Series 40, often shortened as S40, is a software platform and application user interface (UI) software on Nokia's broad range of mid-tier feature phones, as well as on some of the Vertu line of luxury phones. It was one of the world's most widely used mobile phone platforms and found in hundreds of millions of devices.[1] Nokia announced on 25 January 2012 that the company has sold over 1.5 billion Series 40 devices.[2] S40 has more features than the Series 30 platform, which is more basic. They are not used for smartphones, in which Nokia primarily uses Windows Phone, and up until 2012 Symbian. However, in 2012 and 2013, several Series 40 phones from the Asha line, such as the 308, 309 and 311, have been advertised as "smartphones" although they do not actually support smartphone features like multitasking or a fully fledged HTML browser.[3] A July 2014 company memo revealed that Microsoft would end the future production of all Asha and Series 40 devices in favor of Windows Phone.[4]

History[edit]

Series 40 was officially introduced in 1999 with the release of the Nokia 7110. It had a 96 × 65 pixel monochrome display and was the first phone to come with a WAP browser. Over the years, the S40 UI has evolved from a low resolution UI to a high resolution color UI with an enhanced graphical look. The third generation of Series 40 that became available in 2005 introduced support for devices with resolutions as high as QVGA (240×320).[5] It is possible to customize the look-and-feel of the UI via comprehensive themes.[6] A list of all Series 40 devices can be found on the Nokia web site.[7]

In 2012, the new Nokia Asha mobile phones 200/201/210, 302/306/305/308/310/311, 303 and 311 were released and all use Series 40.[7]

In 2014, Microsoft acquired Nokia's mobile phones business. Despite previously disclosing plans to continue producing Asha and Series 40 devices (and having licensed the Nokia brand for use on the latter),[8] a July 2014 company memo revealed that Microsoft would end the future production of all Asha and Series 40 devices in favor of Windows Phone.[4]

Technical[edit]

Applications[edit]

It provides communication applications such as telephone, internet telephony (VoIP), messaging, email client with POP3 and IMAP4 capabilities and Web browser; media applications such as camera, video recorder, music/video player and FM radio; and phonebook and other personal information management (PIM) applications such as calendar and tasks. Basic file management, like in Series 60, is provided in the Applications and Gallery folders and subfolders. Gallery is also the default location for files transferred over Bluetooth to be placed. User-installed applications on Series 40 are generally mobile Java applications. Flash Lite applications are also supported, but mostly used for screensavers.[9]

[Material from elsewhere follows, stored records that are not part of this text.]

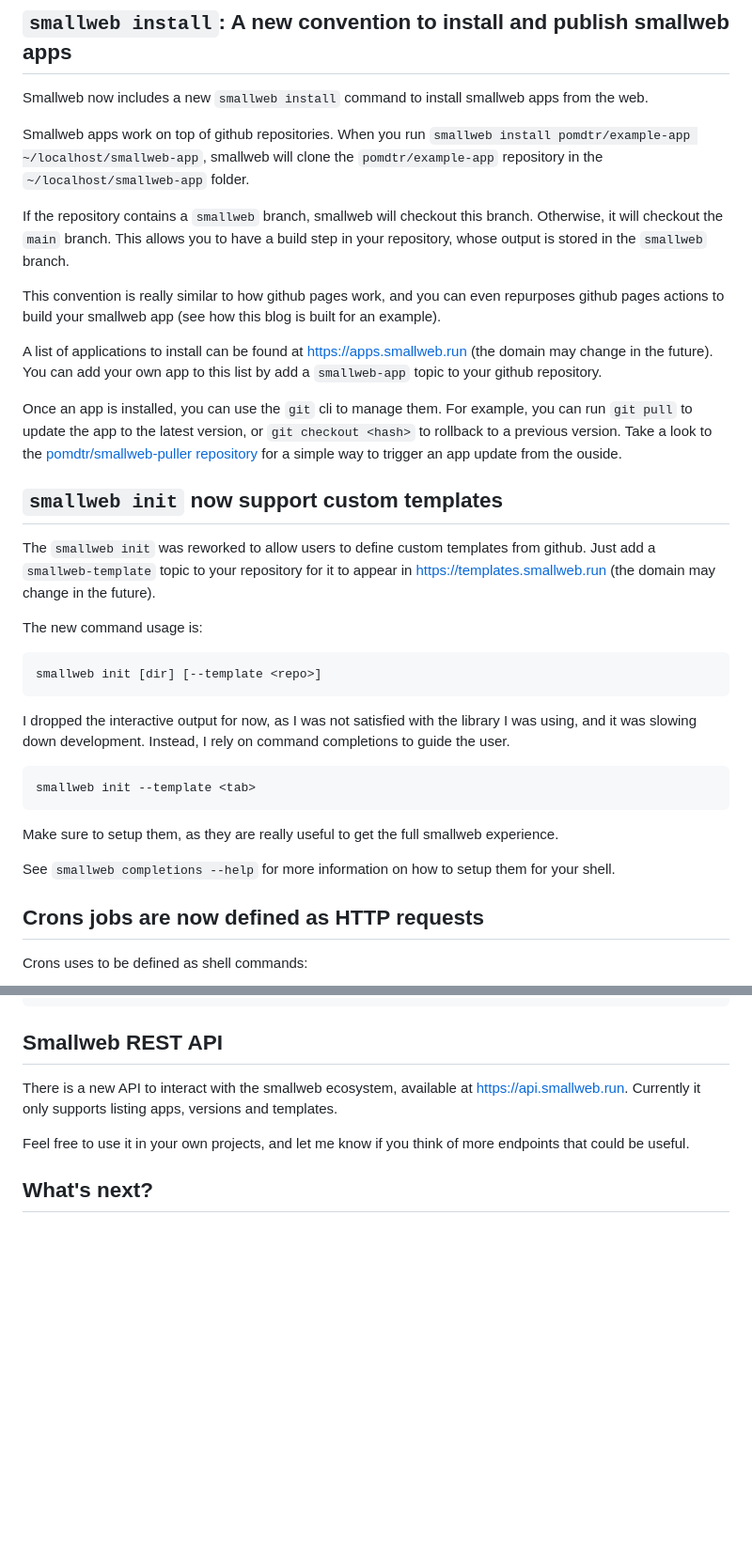
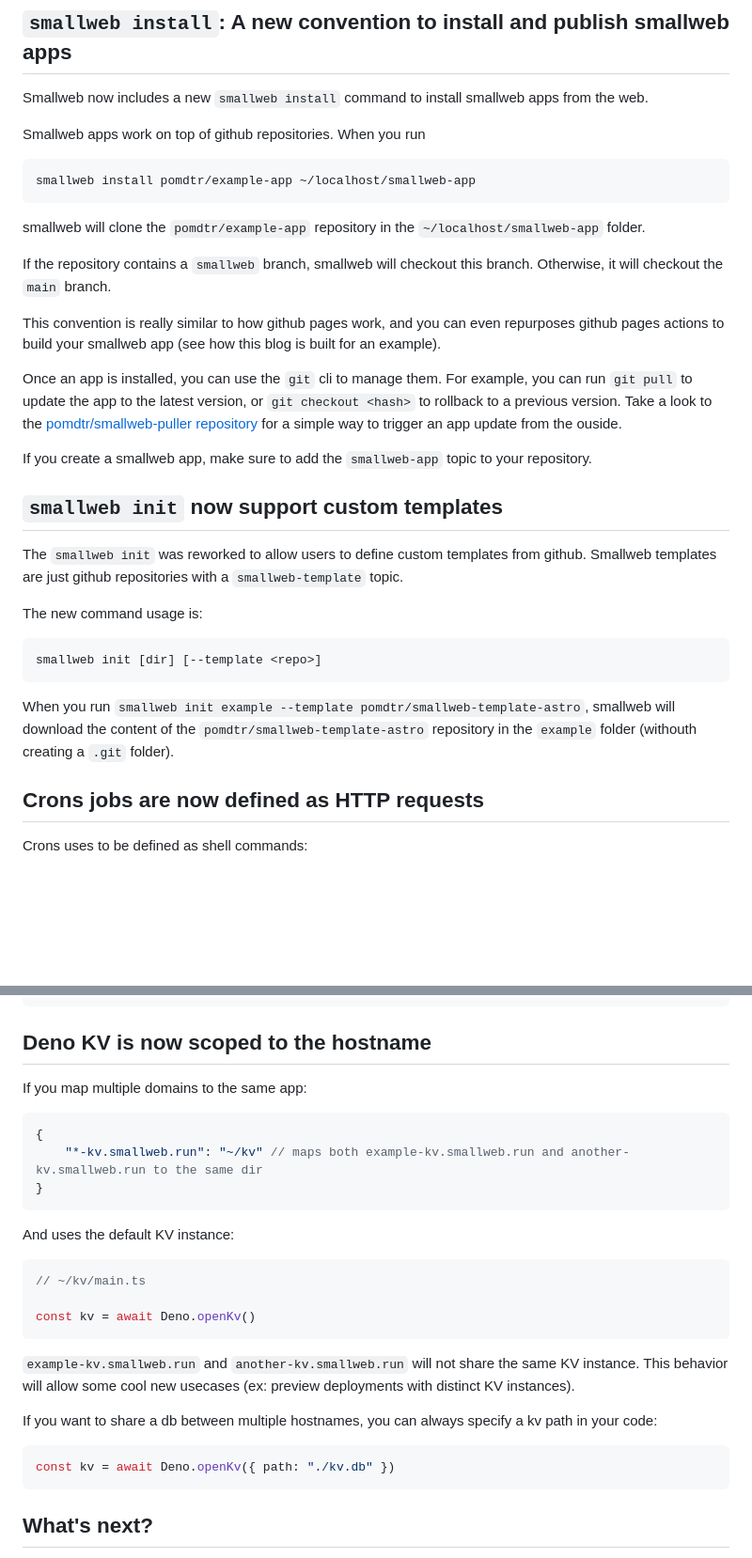
Before and after one commit to pomdtr/smallweb-blog, a Markdown page: src/posts/2024-07-23_v0.12.md, 2 parts joined by grey strips. Shown at 94% size. GitHub-like rendering; blank space fills up the shorter version.

Commit message:
update release notes

````diff
--- a/src/posts/2024-07-23_v0.12.md
+++ b/src/posts/2024-07-23_v0.12.md
@@ -13,21 +13,27 @@ But this is still a big release! And it even contains a few breaking changes (do
 
 Smallweb now includes a new `smallweb install` command to install smallweb apps from the web.
 
-Smallweb apps work on top of github repositories. When you run `smallweb install pomdtr/example-app ~/localhost/smallweb-app`, smallweb will clone the `pomdtr/example-app` repository in the `~/localhost/smallweb-app` folder.
+Smallweb apps work on top of github repositories. When you run
+
+```sh
+smallweb install pomdtr/example-app ~/localhost/smallweb-app
+```
+
+smallweb will clone the `pomdtr/example-app` repository in the `~/localhost/smallweb-app` folder.
 
 <!-- more -->
 
-If the repository contains a `smallweb` branch, smallweb will checkout this branch. Otherwise, it will checkout the `main` branch. This allows you to have a build step in your repository, whose output is stored in the `smallweb` branch.
+If the repository contains a `smallweb` branch, smallweb will checkout this branch. Otherwise, it will checkout the `main` branch.
 
 This convention is really similar to how github pages work, and you can even repurposes github pages actions to build your smallweb app (see how this blog is built for an example).
 
-A list of applications to install can be found at <https://apps.smallweb.run> (the domain may change in the future). You can add your own app to this list by add a `smallweb-app` topic to your github repository.
+Once an app is installed, you can use the `git` cli to manage them. For example, you can run `git pull` to update the app to the latest version, or `git checkout <hash>` to rollback to a previous version. Take a look to the [pomdtr/smallweb-puller repository](https://github.com/pomdtr/smallweb-puller) for a simple way to trigger an app update from the ouside.
 
-Once an app is installed, you can use the `git` cli to manage them. For example, you can run `git pull` to update the app to the latest version, or `git checkout <hash>` to rollback to a previous version. Take a look to the [pomdtr/smallweb-puller repository](https://github.com/pomdtr/smallweb-puller) for a simple way to trigger an app update from the ouside.
+If you create a smallweb app, make sure to add the `smallweb-app` topic to your repository.
 
 ## `smallweb init` now support custom templates
 
-The `smallweb init` was reworked to allow users to define custom templates from github. Just add a `smallweb-template` topic to your repository for it to appear in <https://templates.smallweb.run> (the domain may change in the future).
+The `smallweb init` was reworked to allow users to define custom templates from github. Smallweb templates are just github repositories with a `smallweb-template` topic.
 
 The new command usage is:
 
@@ -35,15 +41,7 @@ The new command usage is:
 smallweb init [dir] [--template <repo>]
 ```
 
-I dropped the interactive output for now, as I was not satisfied with the library I was using, and it was slowing down development. Instead, I rely on command completions to guide the user.
-
-```sh
-smallweb init --template <tab>
-```
-
-Make sure to setup them, as they are really useful to get the full smallweb experience.
-
-See `smallweb completions --help` for more information on how to setup them for your shell.
+When you run `smallweb init example --template pomdtr/smallweb-template-astro`, smallweb will download the content of the `pomdtr/smallweb-template-astro` repository in the `example` folder (withouth creating a `.git` folder).
 
 ## Crons jobs are now defined as HTTP requests
 
@@ -99,11 +97,31 @@ smallweb open --dir ~/localhost/react
 smallweb open
 ```
 
-## Smallweb REST API
+## Deno KV is now scoped to the hostname
 
-There is a new API to interact with the smallweb ecosystem, available at <https://api.smallweb.run>. Currently it only supports listing apps, versions and templates.
+If you map multiple domains to the same app:
 
-Feel free to use it in your own projects, and let me know if you think of more endpoints that could be useful.
+```ts
+{
+    "*-kv.smallweb.run": "~/kv" // maps both example-kv.smallweb.run and another-kv.smallweb.run to the same dir
+}
+```
+
+And uses the default KV instance:
+
+```ts
+// ~/kv/main.ts
+
+const kv = await Deno.openKv()
+```
+
+`example-kv.smallweb.run` and `another-kv.smallweb.run` will not share the same KV instance. This behavior will allow some cool new usecases (ex: preview deployments with distinct KV instances).
+
+If you want to share a db between multiple hostnames, you can always specify a kv path in your code:
+
+```ts
+const kv = await Deno.openKv({ path: "./kv.db" })
+```
 
 ## What's next?
 
````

Web browser[edit]

The integrated web browser can access most web content through the service provider's XHTML/HTML gateway. The latest version of Series 40, called Series 40 6th Edition, introduced a new browser based on the WebKit open source components WebCore and JavaScriptCore. The new browser delivers support for HTML 4.01, CSS2, JavaScript 1.5, and Ajax. Also, like the higher-end Series 60, Series 40 can run the UC Browser web browser to enhance the user's web browsing experience. The latest feature phones from the Asha lineup come with the Nokia Xpress Browser which uses proxy servers to compress and optimize web pages in a similar fashion as Opera Mini.

New Nokia Asha phones exhibit some smartphone-like characteristics, such as full internet access and navigation software. Shown is the Asha 311, which has a similar interface to that of the N9.

Synchronization[edit]

Support for SyncML synchronization with external services of the address book, calendar and notes is present. However with many S40 phones, these synchronization settings must be sent via an OTA text message.

Software platform[edit]

Series 40 is an embedded software platform that is open for software development via standard or de facto content and application development technologies. It supports Java MIDlets, i.e. Java MIDP and CLDC technology, which provide location, communication, messaging, media, and graphics capabilities.[10] S40 also supports Flash Lite applications.

See also[edit]

References[edit]